Assignment
Below are the records. List every line holding the word "ggthedeveloper".

Provided information
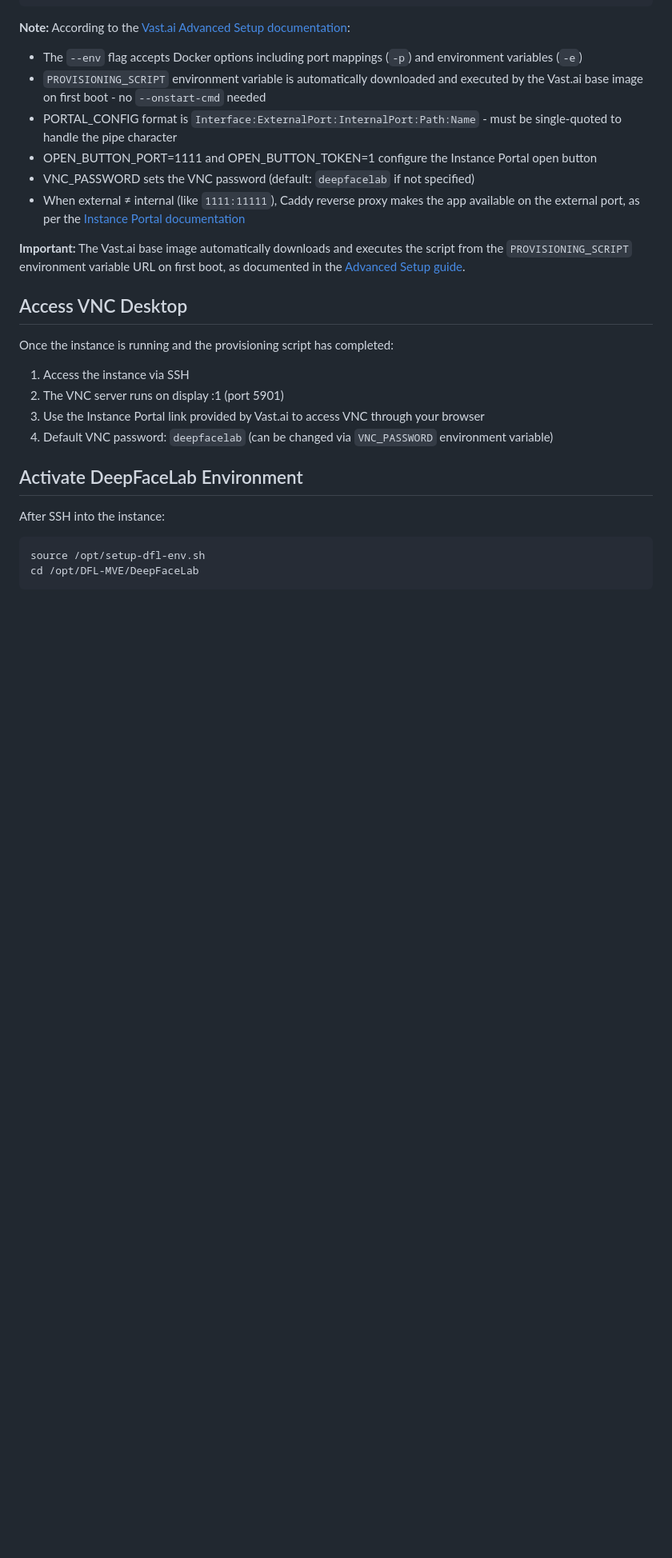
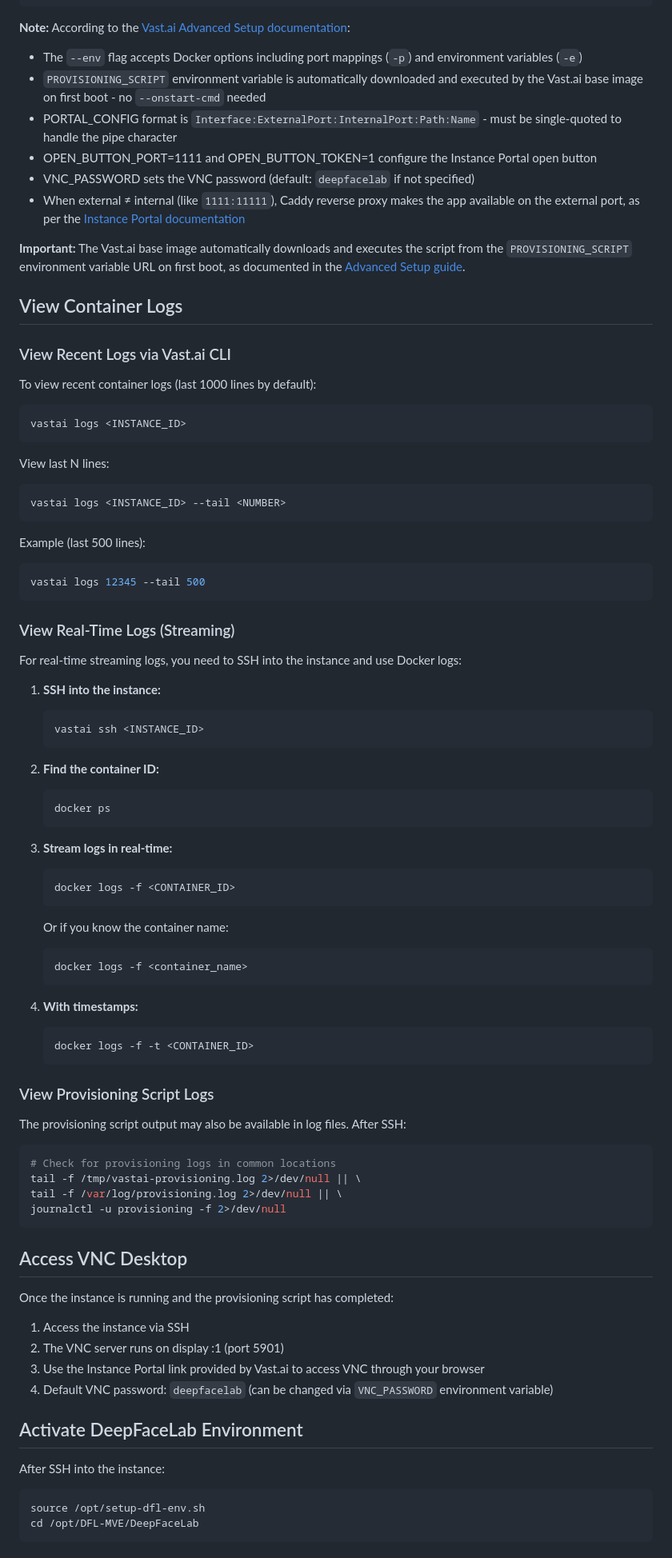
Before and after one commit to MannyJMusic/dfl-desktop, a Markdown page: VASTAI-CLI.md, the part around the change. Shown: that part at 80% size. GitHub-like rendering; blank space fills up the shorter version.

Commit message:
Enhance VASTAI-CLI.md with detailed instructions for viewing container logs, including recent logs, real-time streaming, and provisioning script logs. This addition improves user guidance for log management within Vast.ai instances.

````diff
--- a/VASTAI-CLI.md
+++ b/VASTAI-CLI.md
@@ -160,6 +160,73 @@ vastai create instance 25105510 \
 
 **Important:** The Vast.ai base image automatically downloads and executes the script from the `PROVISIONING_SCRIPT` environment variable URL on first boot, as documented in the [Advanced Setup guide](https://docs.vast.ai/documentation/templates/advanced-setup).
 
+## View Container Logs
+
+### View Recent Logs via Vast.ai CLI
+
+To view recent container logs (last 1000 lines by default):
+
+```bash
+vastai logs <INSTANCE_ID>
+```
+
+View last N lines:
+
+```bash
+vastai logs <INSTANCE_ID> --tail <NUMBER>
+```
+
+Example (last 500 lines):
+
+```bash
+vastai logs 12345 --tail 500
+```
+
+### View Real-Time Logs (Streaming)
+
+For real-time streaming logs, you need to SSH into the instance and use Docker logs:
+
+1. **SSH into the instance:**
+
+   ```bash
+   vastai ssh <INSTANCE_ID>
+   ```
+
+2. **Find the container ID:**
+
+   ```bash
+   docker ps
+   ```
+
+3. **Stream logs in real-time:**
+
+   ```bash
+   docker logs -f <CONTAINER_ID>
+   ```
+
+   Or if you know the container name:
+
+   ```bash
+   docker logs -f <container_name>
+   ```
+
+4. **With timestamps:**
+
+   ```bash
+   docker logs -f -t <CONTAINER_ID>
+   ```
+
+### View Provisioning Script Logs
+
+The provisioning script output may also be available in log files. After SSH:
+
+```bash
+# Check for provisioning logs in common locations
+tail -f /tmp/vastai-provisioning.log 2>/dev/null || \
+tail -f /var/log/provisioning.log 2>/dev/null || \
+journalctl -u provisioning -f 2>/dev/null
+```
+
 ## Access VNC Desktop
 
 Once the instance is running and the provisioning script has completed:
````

---

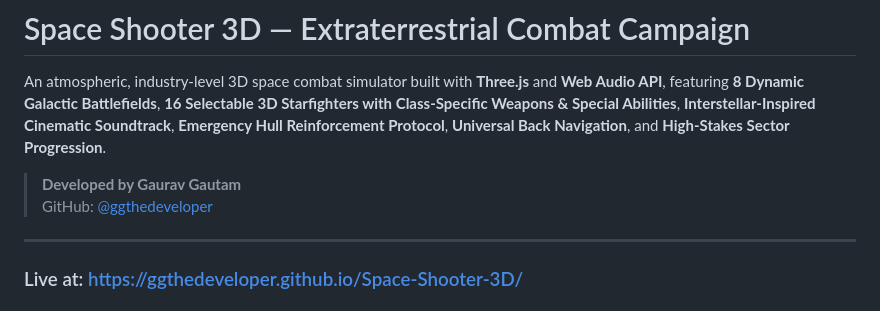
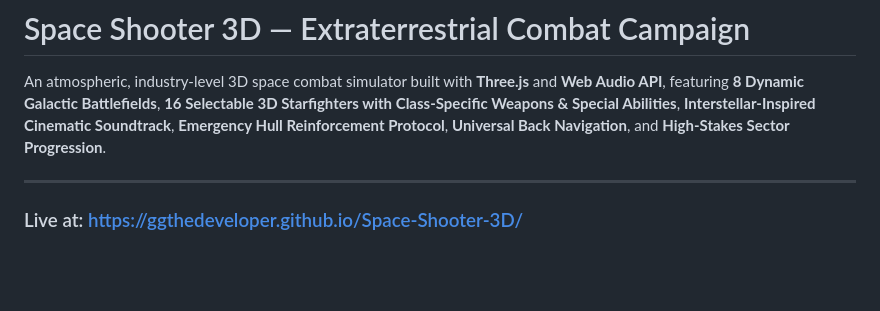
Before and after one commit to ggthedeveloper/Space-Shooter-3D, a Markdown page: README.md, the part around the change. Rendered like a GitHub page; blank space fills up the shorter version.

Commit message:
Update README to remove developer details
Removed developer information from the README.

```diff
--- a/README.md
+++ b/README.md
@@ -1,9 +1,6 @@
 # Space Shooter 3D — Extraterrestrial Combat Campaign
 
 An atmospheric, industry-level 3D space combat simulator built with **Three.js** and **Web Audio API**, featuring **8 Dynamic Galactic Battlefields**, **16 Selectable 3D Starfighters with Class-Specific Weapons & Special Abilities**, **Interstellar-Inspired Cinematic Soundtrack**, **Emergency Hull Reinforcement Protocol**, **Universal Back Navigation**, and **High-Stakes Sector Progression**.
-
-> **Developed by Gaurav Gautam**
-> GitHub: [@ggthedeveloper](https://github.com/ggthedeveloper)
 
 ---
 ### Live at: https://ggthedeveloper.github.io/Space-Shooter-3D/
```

Task result
Before and after one commit to ggthedeveloper/Space-Shooter-3D, a Markdown page: README.md, the part around the change. Rendered like a GitHub page; blank space fills up the shorter version.
-> GitHub: [@ggthedeveloper](https://github.com/ggthedeveloper)
 ### Live at: https://ggthedeveloper.github.io/Space-Shooter-3D/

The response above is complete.